» **What you have to do**
If a line below includes the string "BackgroundDesign", copy it.

BEGIN Given information

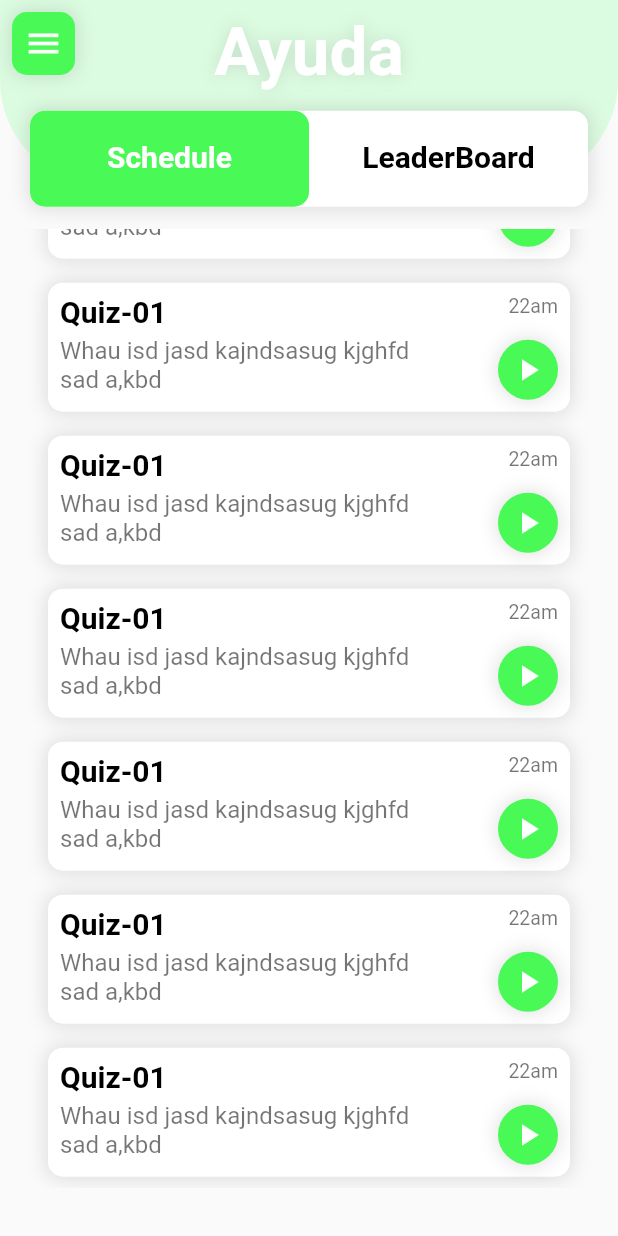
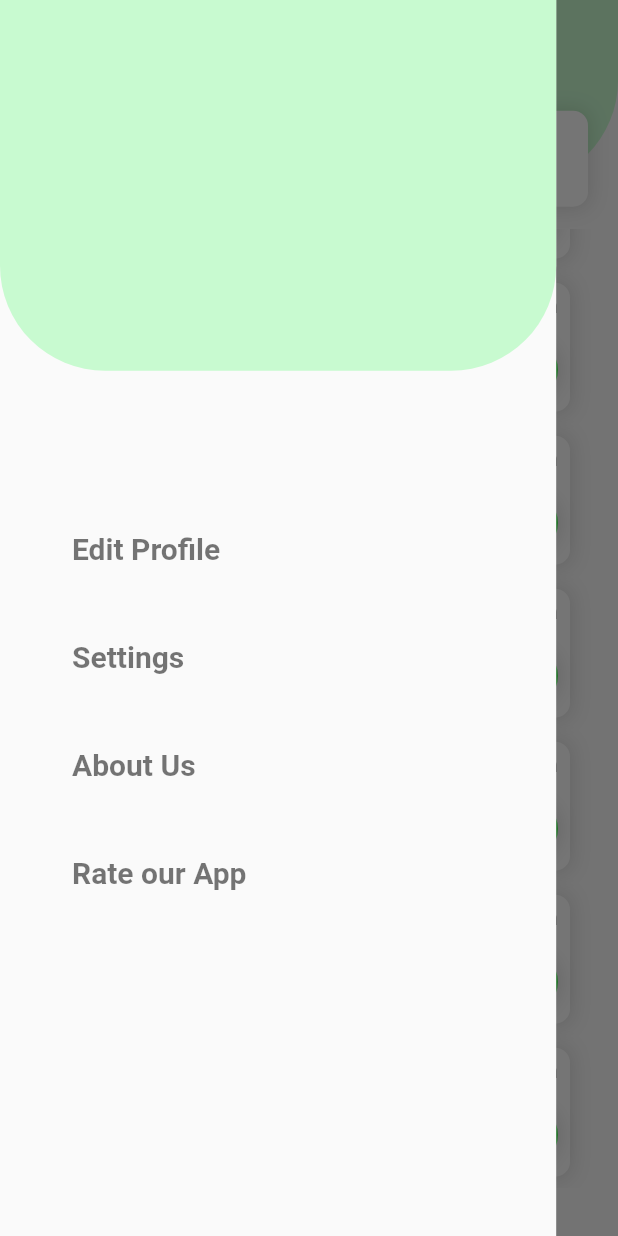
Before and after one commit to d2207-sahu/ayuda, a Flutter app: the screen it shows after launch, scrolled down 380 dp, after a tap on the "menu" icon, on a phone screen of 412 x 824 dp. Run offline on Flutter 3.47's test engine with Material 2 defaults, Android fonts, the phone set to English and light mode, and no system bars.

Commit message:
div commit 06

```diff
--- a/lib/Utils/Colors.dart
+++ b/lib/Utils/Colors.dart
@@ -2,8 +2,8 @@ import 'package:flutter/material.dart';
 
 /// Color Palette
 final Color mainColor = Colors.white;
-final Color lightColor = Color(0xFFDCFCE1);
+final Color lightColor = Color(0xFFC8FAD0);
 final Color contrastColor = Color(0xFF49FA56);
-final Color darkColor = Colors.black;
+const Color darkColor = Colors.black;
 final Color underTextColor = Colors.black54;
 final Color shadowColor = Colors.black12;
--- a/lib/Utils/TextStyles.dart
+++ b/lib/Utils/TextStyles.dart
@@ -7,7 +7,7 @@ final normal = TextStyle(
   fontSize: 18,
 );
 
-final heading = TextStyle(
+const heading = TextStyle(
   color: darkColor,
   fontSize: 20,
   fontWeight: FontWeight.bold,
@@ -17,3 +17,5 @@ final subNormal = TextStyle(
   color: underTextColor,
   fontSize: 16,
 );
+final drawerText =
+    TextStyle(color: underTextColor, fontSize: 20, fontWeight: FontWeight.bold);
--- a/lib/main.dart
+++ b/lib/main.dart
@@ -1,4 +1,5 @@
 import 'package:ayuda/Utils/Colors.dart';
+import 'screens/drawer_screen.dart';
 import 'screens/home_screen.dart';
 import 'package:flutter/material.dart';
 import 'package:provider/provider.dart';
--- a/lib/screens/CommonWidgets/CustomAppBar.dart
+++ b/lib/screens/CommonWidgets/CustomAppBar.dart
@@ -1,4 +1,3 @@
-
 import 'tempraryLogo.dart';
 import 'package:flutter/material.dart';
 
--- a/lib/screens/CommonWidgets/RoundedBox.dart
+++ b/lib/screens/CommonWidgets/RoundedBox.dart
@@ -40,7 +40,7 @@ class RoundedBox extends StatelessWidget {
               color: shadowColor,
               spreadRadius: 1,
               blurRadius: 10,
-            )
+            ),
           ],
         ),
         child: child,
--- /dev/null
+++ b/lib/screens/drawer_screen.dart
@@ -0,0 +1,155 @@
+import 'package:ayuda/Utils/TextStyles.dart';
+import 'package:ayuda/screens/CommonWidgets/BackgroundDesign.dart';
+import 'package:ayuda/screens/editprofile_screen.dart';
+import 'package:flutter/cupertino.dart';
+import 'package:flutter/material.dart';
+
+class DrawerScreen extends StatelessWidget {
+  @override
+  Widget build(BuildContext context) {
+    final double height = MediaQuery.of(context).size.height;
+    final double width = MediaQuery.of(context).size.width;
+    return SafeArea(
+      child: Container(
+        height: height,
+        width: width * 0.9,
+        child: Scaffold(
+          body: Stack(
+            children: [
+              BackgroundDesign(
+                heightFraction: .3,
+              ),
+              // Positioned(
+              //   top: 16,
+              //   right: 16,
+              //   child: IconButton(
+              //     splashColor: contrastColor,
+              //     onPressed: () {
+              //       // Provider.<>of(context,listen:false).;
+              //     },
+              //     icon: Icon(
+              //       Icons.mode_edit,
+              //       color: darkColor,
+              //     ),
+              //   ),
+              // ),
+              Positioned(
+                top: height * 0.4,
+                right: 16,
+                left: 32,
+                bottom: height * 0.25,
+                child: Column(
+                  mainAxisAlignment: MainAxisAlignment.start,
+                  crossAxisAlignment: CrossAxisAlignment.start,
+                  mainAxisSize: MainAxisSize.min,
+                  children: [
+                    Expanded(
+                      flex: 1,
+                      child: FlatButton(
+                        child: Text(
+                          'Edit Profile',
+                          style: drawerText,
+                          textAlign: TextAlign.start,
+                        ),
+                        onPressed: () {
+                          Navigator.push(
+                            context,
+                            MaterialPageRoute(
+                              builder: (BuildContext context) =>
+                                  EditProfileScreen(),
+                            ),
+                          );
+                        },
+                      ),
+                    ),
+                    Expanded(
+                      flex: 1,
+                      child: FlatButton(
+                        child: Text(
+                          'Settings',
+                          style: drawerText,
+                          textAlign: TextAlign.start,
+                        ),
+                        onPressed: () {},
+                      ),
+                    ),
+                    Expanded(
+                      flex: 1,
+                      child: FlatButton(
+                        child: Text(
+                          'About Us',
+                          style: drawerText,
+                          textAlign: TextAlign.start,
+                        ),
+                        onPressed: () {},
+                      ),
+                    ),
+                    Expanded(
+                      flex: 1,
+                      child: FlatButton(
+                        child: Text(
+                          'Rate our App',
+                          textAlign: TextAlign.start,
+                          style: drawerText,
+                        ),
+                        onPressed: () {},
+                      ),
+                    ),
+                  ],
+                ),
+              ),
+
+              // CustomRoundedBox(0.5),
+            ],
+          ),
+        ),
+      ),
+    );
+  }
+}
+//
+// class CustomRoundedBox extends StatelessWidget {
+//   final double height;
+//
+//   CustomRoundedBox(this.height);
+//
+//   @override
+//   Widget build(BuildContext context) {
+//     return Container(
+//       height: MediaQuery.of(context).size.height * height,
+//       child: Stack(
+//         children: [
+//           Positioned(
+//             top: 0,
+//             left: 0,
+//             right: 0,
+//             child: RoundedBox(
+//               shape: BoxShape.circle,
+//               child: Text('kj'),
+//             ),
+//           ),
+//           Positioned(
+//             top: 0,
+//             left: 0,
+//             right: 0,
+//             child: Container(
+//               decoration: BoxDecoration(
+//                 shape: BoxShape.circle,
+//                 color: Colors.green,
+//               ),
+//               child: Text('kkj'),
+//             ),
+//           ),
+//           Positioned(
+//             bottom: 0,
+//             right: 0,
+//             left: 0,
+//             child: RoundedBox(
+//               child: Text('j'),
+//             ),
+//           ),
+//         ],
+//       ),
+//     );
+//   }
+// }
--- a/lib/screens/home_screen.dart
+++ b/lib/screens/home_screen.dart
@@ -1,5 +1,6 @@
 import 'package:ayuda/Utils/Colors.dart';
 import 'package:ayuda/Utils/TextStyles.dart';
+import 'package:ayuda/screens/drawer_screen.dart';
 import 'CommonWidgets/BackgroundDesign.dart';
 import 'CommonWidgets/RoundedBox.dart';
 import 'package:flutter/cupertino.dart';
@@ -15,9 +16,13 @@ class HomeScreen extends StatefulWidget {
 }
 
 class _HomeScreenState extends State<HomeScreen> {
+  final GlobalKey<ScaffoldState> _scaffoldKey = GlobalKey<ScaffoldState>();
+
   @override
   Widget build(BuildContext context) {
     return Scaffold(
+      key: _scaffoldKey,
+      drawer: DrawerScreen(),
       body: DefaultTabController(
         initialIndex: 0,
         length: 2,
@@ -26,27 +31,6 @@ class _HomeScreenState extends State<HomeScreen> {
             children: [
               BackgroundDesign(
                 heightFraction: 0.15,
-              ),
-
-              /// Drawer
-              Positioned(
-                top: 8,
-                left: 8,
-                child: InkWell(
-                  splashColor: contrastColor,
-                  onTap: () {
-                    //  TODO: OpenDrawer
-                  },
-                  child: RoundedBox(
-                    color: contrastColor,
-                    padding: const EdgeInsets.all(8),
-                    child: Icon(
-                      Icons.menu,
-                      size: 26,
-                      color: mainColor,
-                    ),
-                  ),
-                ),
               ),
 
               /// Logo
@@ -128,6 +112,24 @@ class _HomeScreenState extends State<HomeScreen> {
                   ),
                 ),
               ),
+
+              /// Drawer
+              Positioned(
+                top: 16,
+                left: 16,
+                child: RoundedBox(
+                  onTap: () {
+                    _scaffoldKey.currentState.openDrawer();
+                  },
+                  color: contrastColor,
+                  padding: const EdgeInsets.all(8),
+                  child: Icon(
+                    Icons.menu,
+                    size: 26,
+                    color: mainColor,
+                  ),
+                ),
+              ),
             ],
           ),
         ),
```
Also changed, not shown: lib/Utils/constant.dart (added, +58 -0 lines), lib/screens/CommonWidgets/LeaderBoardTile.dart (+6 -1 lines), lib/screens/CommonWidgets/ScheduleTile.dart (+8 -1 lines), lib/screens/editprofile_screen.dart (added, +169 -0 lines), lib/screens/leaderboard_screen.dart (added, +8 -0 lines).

END Given information

» **Finished exercise**
+import 'package:ayuda/screens/CommonWidgets/BackgroundDesign.dart';
+              BackgroundDesign(
 import 'CommonWidgets/BackgroundDesign.dart';
               BackgroundDesign(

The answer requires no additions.